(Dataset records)
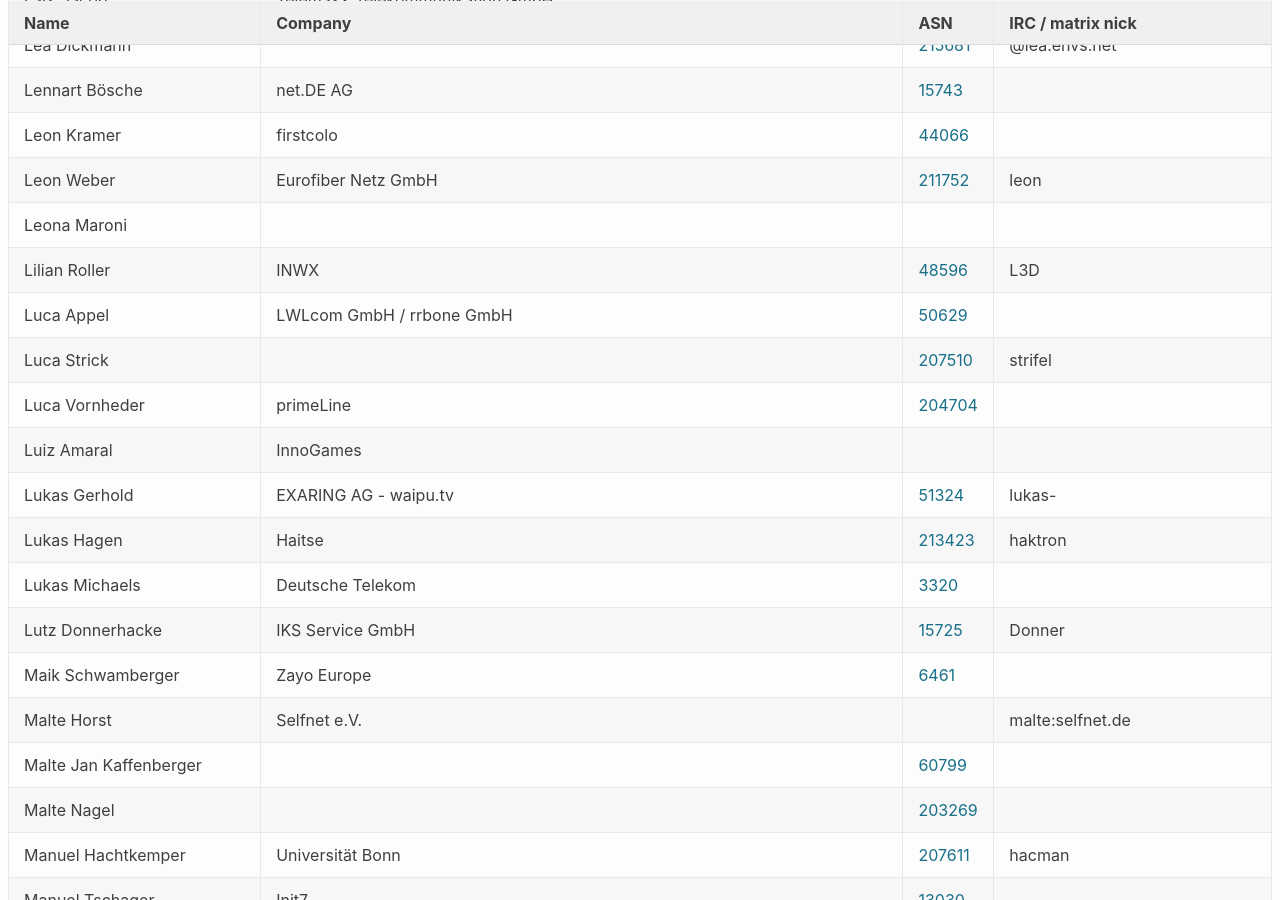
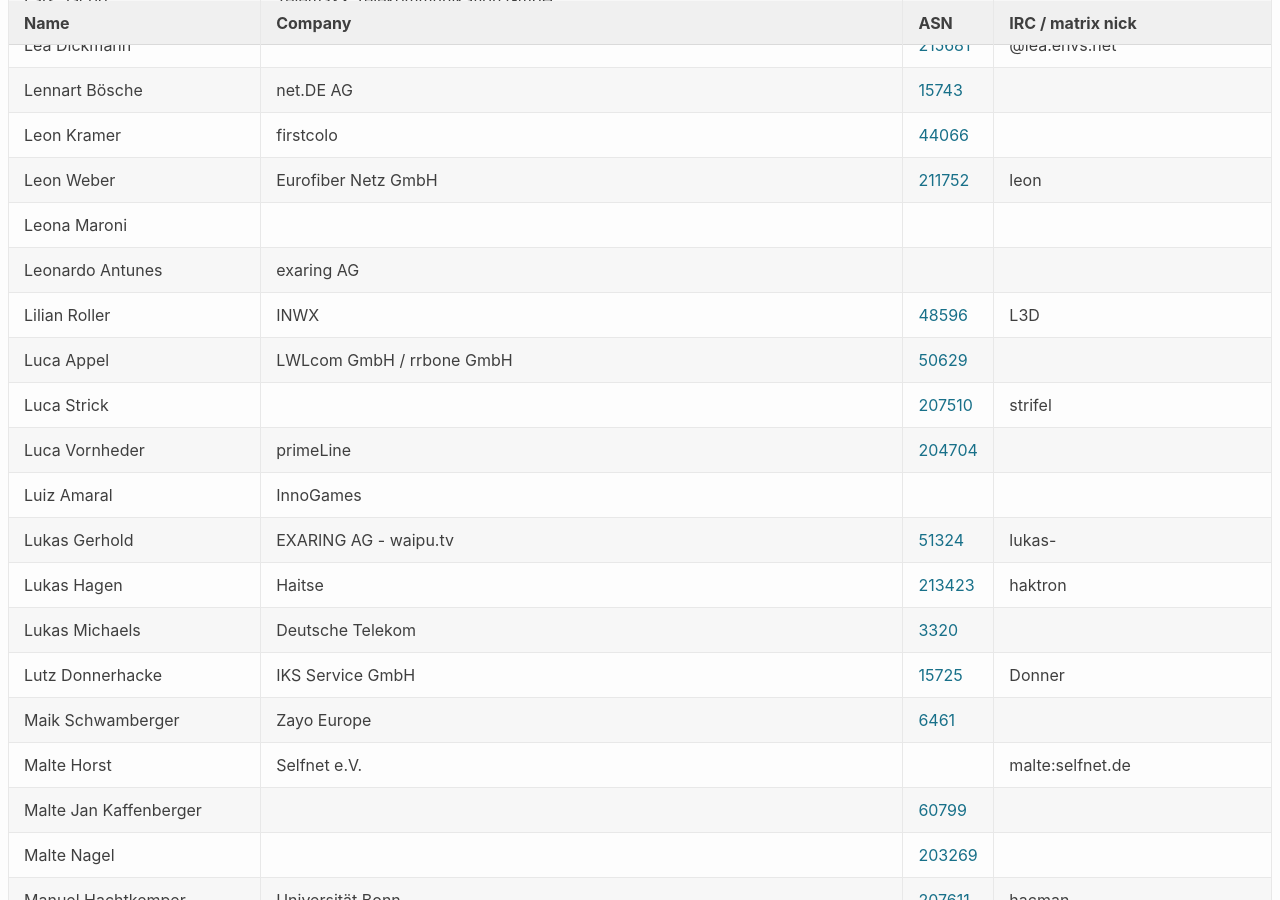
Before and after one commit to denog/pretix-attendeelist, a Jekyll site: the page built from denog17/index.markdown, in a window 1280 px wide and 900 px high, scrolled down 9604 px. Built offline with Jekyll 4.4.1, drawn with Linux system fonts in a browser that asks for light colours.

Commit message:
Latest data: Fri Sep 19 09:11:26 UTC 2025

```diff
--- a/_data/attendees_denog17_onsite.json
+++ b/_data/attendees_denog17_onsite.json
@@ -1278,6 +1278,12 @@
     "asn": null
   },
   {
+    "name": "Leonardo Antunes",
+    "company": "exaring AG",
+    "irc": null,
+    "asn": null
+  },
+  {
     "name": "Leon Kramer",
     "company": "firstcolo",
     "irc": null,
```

* Directions
The entries should be printed again exactly as written, leaving all pictures out.

* Solution
Before and after one commit to denog/pretix-attendeelist, a Jekyll site: the page built from denog17/index.markdown, in a window 1280 px wide and 900 px high, scrolled down 9604 px. Built offline with Jekyll 4.4.1, drawn with Linux system fonts in a browser that asks for light colours.

Commit message:
Latest data: Fri Sep 19 09:11:26 UTC 2025

```diff
--- a/_data/attendees_denog17_onsite.json
+++ b/_data/attendees_denog17_onsite.json
@@ -1278,6 +1278,12 @@
     "asn": null
   },
   {
+    "name": "Leonardo Antunes",
+    "company": "exaring AG",
+    "irc": null,
+    "asn": null
+  },
+  {
     "name": "Leon Kramer",
     "company": "firstcolo",
     "irc": null,
```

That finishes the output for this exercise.